Work item
Would you repeat the entries below exactly and omit the pictures?
┌─ Task input
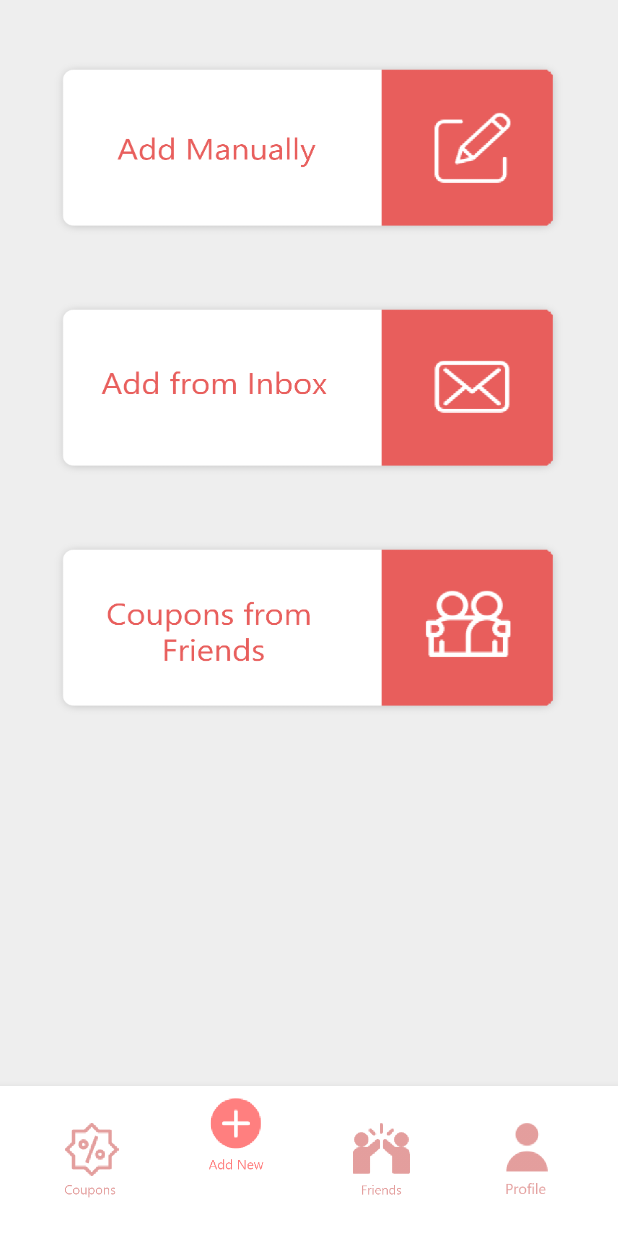
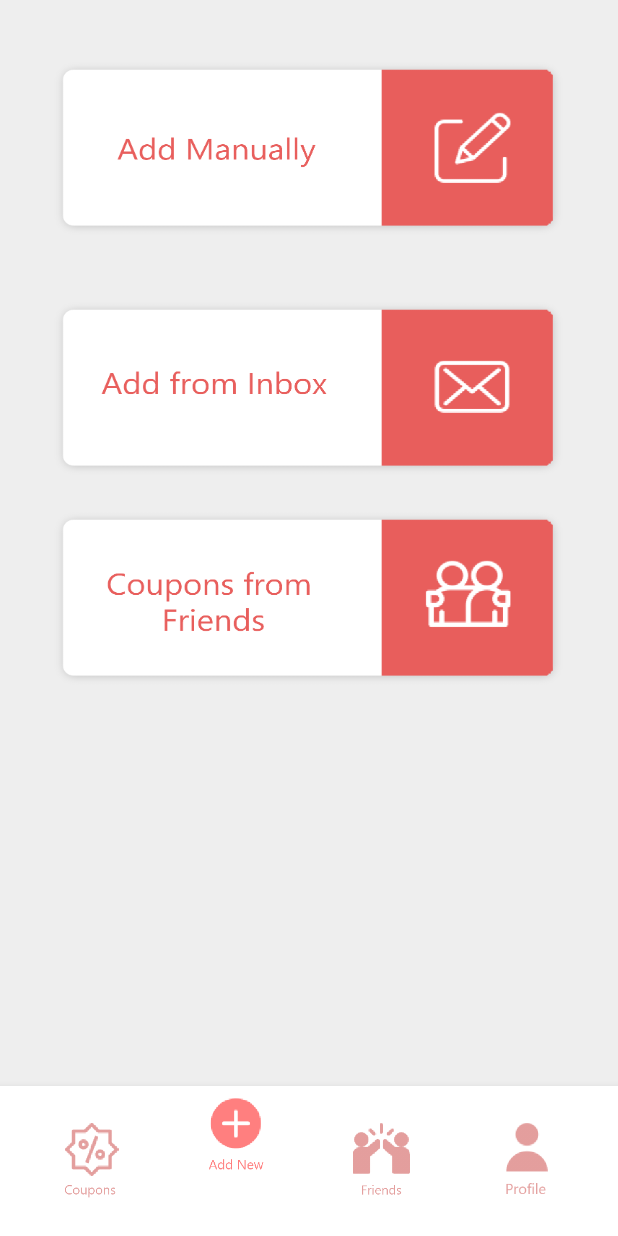
Before and after one commit to jiggylepcha/Dishcounts, an Android app: the screen it shows after launch once a user with an empty profile is signed in (UserDashboard), item 2 of the bottom bar chosen, on a phone screen of 412 x 824 dp. Run offline under Robolectric (Android 15) with nearby library versions, the phone set to English and light mode, and no system bars; our stand-ins replace Firebase (no records; nobody signed in at launch, a user with empty details on screens opened directly).

Commit message:
Temp Commit

```diff
--- a/app/src/main/java/android/com/dishcounts/Activities/AddManualCouponActivity.java
+++ b/app/src/main/java/android/com/dishcounts/Activities/AddManualCouponActivity.java
@@ -59,6 +59,8 @@ public class AddManualCouponActivity extends AppCompatActivity {
                 myCalendar.set(Calendar.YEAR, year);
                 myCalendar.set(Calendar.MONTH, monthOfYear);
                 myCalendar.set(Calendar.DAY_OF_MONTH, dayOfMonth);
+                myCalendar.set(Calendar.HOUR_OF_DAY,24);
+                myCalendar.set(Calendar.MINUTE,00);
                 updateLabel();
             }
 
--- a/app/src/main/res/layout/fragment_add_new.xml
+++ b/app/src/main/res/layout/fragment_add_new.xml
@@ -30,7 +30,7 @@
         android:layout_width="346dp"
         android:layout_height="122dp"
         android:layout_gravity="center_horizontal"
-        android:layout_marginTop="38dp"
+        android:layout_marginTop="18dp"
         android:background="@drawable/friendcoupon"
         android:shadowColor="#00FFFFFF" />
 
```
└─
Written answer
Before and after one commit to jiggylepcha/Dishcounts, an Android app: the screen it shows after launch once a user with an empty profile is signed in (UserDashboard), item 2 of the bottom bar chosen, on a phone screen of 412 x 824 dp. Run offline under Robolectric (Android 15) with nearby library versions, the phone set to English and light mode, and no system bars; our stand-ins replace Firebase (no records; nobody signed in at launch, a user with empty details on screens opened directly).

Commit message:
Temp Commit

```diff
--- a/app/src/main/java/android/com/dishcounts/Activities/AddManualCouponActivity.java
+++ b/app/src/main/java/android/com/dishcounts/Activities/AddManualCouponActivity.java
@@ -59,6 +59,8 @@ public class AddManualCouponActivity extends AppCompatActivity {
                 myCalendar.set(Calendar.YEAR, year);
                 myCalendar.set(Calendar.MONTH, monthOfYear);
                 myCalendar.set(Calendar.DAY_OF_MONTH, dayOfMonth);
+                myCalendar.set(Calendar.HOUR_OF_DAY,24);
+                myCalendar.set(Calendar.MINUTE,00);
                 updateLabel();
             }
 
--- a/app/src/main/res/layout/fragment_add_new.xml
+++ b/app/src/main/res/layout/fragment_add_new.xml
@@ -30,7 +30,7 @@
         android:layout_width="346dp"
         android:layout_height="122dp"
         android:layout_gravity="center_horizontal"
-        android:layout_marginTop="38dp"
+        android:layout_marginTop="18dp"
         android:background="@drawable/friendcoupon"
         android:shadowColor="#00FFFFFF" />
 
```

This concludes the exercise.